You have met their job spec,
You have interviewed well and confidently
You have asked your own questions.
You Know your own worth and never undersell yourself.
You have refrained from talking negatively about anything
You have not been drawn into discussing controversial subjects and you have not been afraid to move the subject on, tactfully.
You clearly indicate you want this position and you have let them know when you are available to start.
If you genuinely want this position and it shows, you will get this 2nd interview. Equally, do not appear needy or desperate.
12/ Don’t be precious about job title.
In a previous role, you may have had a position that included multi-faceted workload or possibly responsibility and or “Manager” in your job title and a team of people whom you managed.

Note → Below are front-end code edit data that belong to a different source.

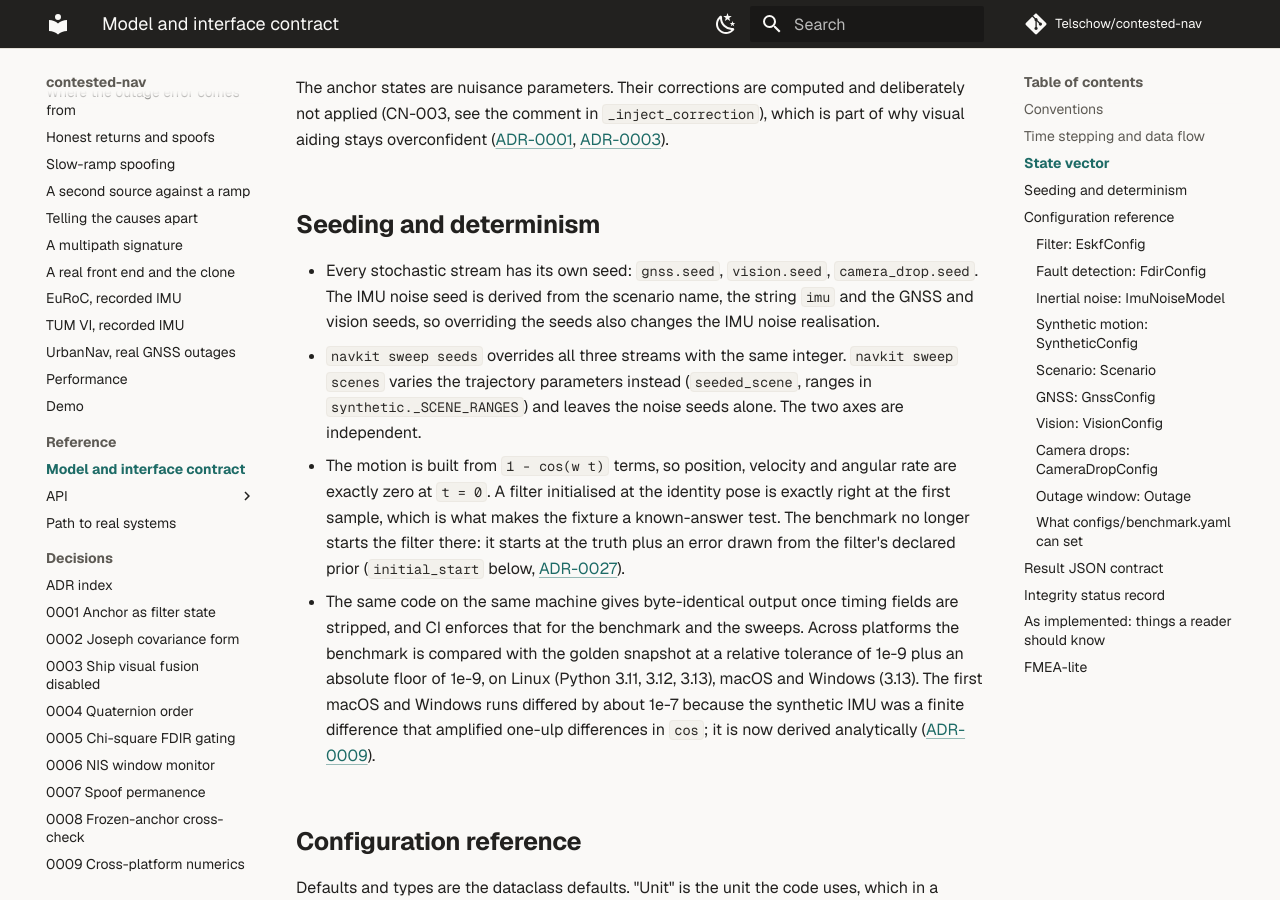
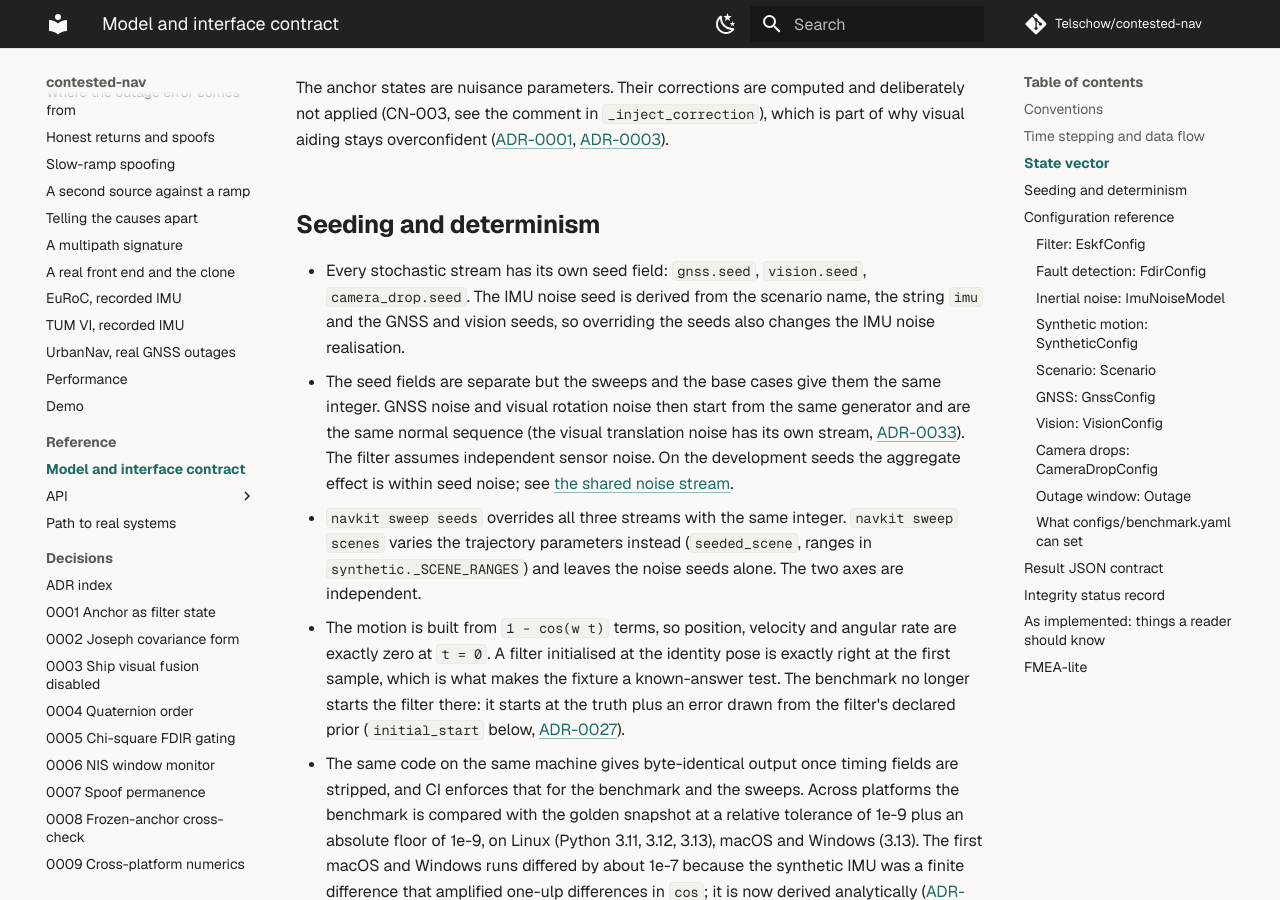
Before and after one commit to Telschow/contested-nav, an MkDocs documentation site: the page built from docs/MODEL.md, in a window 1280 px wide and 900 px high, scrolled down 2181 px. Built offline with MkDocs 1.6.1 and Material for MkDocs 9.7.7, drawn with Linux system fonts in a browser that asks for light colours; comment, search, counter and statistics services are not loaded.

Commit message:
docs: MODEL.md says the GNSS and visual rotation noise share a stream at equal seeds (#251)
Co-Authored-By: Claude Sonnet 5.5 <noreply@anthropic.com>
Claude-Session: https://claude.ai/code/session_011kcqHThVSJcCPZ4S1ugsJ3

```diff
--- a/docs/MODEL.md
+++ b/docs/MODEL.md
@@ -63,10 +63,16 @@ part of why visual aiding stays overconfident ([ADR-0001](adr/0001-anchor-as-fil
 
 ## Seeding and determinism
 
-- Every stochastic stream has its own seed: `gnss.seed`, `vision.seed`,
+- Every stochastic stream has its own seed field: `gnss.seed`, `vision.seed`,
   `camera_drop.seed`. The IMU noise seed is derived from the scenario name, the string
   `imu` and the GNSS and vision seeds, so overriding the seeds also changes the IMU
   noise realisation.
+- The seed fields are separate but the sweeps and the base cases give them the same
+  integer. GNSS noise and visual rotation noise then start from the same generator and
+  are the same normal sequence (the visual translation noise has its own stream,
+  [ADR-0033](adr/0033-one-convention-for-the-synthetic-visual-translation-noise.md)). The filter assumes independent sensor
+  noise. On the development seeds the aggregate effect is within seed noise; see
+  [the shared noise stream](calibration.md#the-shared-noise-stream-measurement-only).
 - `navkit sweep seeds` overrides all three streams with the same integer. `navkit sweep
   scenes` varies the trajectory parameters instead (`seeded_scene`, ranges in
   `synthetic._SCENE_RANGES`) and leaves the noise seeds alone. The two axes are
```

In today’s world, the work environment looks very different and many roles have changed, almost unrecognisably, many positions now work from home.
To enable you to comfortably fit and work in 2020 and get to grips with a different way of working a huge shift in your mindset may need to take place. Your role may not include the responsibility you previously had or indeed it may include considerably more.
Targets. Most employees and employers are used to statistics and targets, your new position may well have every aspect of your role targeted, (especially if you work from home), this may not sit comfortably with you, but it will be something you will get used to so don’t let this aspect or the job title or the spec put you off accepting.
13/ Consider Temporary Work
may not have been an option you had previously considered but It may well be worth your while considering contract, temporary work or even a role outside of your usual remit.
Consider it as a “fill-in” whilst you wait for the role you actually desire, or whilst you get your online or own business off the ground
14/ Be clear about what you can and would like to do
Whilst in the previous subheading I have suggested being flexible about your options, this does not suggest you should do anything you are not comfortable with or outside of your work ethics.
We all have boundaries and these need to be crystal clear in our own minds. This in turn will ensure you know what you are prepared to forgo and what you are not.
If the company itself does not appeal to your social ethics then don’t apply.
Research is essential, you do not want to be in a position that leaves you perplexed and unhappy
Hopefully, if you have read to this part of the article or the bits that appeal, you should by now feel a little more confident about going out into the workplace a mature and self-assured woman who has much to offer.
If you take nothing else away from this post except just one point, then let it be “mindset”
If you liked this post or if you would like to look at starting a new career, check out Starting A New Career At 60, Is It Too Late
I would welcome your thoughts, and others will benefit from your experiences of the recruitment process.
Thank you for reading
Founder of Hey Spring Chicken
Images – Pixabay
CV image- Mohammed Hussan
Graphic Images – Graphic Mama
Networking – Geralt
Affirmation Image John Hain
We Can Do It – Public Domain